- **Input material**
+===+

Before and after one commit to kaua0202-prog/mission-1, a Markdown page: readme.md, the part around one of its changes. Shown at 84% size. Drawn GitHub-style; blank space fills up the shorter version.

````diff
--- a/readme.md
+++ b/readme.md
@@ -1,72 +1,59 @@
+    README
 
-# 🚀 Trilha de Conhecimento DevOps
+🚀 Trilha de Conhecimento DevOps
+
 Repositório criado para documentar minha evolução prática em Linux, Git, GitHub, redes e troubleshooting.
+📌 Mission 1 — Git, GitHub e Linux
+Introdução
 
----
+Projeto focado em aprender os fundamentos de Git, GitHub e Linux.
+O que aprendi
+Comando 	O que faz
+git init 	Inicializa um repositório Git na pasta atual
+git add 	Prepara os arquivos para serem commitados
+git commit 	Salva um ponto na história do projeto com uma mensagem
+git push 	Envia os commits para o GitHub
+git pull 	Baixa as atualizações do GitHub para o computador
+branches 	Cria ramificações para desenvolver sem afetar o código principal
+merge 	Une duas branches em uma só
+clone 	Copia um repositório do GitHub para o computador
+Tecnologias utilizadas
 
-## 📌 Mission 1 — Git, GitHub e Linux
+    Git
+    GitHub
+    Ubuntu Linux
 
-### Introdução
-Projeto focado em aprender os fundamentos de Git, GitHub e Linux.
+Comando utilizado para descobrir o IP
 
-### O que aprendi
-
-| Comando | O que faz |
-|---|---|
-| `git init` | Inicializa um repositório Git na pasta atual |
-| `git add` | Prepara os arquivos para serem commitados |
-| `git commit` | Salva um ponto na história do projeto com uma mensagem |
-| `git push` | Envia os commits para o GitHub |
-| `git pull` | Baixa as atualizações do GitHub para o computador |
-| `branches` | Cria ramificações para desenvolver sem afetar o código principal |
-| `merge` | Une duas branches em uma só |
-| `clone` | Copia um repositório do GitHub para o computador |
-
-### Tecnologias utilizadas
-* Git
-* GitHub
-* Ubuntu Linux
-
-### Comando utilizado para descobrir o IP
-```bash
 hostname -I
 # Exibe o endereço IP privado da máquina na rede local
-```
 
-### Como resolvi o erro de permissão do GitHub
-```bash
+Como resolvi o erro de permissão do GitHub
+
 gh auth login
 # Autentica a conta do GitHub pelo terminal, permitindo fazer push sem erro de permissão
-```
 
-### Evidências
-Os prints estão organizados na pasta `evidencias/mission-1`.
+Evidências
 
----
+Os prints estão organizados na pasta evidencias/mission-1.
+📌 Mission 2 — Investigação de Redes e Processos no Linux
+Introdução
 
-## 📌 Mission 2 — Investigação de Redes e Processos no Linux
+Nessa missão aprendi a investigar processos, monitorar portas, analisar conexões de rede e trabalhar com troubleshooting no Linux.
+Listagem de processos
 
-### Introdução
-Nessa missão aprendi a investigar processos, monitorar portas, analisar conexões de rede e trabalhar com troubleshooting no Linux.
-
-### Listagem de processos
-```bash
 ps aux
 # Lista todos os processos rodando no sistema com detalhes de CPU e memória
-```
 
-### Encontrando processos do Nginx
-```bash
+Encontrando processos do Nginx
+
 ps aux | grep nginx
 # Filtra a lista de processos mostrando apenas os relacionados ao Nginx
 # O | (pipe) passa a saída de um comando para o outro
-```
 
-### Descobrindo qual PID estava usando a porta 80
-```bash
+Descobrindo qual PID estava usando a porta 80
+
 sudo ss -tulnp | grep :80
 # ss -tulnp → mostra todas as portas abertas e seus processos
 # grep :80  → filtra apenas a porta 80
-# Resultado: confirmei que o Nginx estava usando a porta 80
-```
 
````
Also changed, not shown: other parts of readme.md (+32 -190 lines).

+===+

- **Task directions**
The expected answer is every line above in which the word "branches" appears.

- **Solution to the problem**
+branches 	Cria ramificações para desenvolver sem afetar o código principal
+merge 	Une duas branches em uma só
-| `branches` | Cria ramificações para desenvolver sem afetar o código principal |
-| `merge` | Une duas branches em uma só |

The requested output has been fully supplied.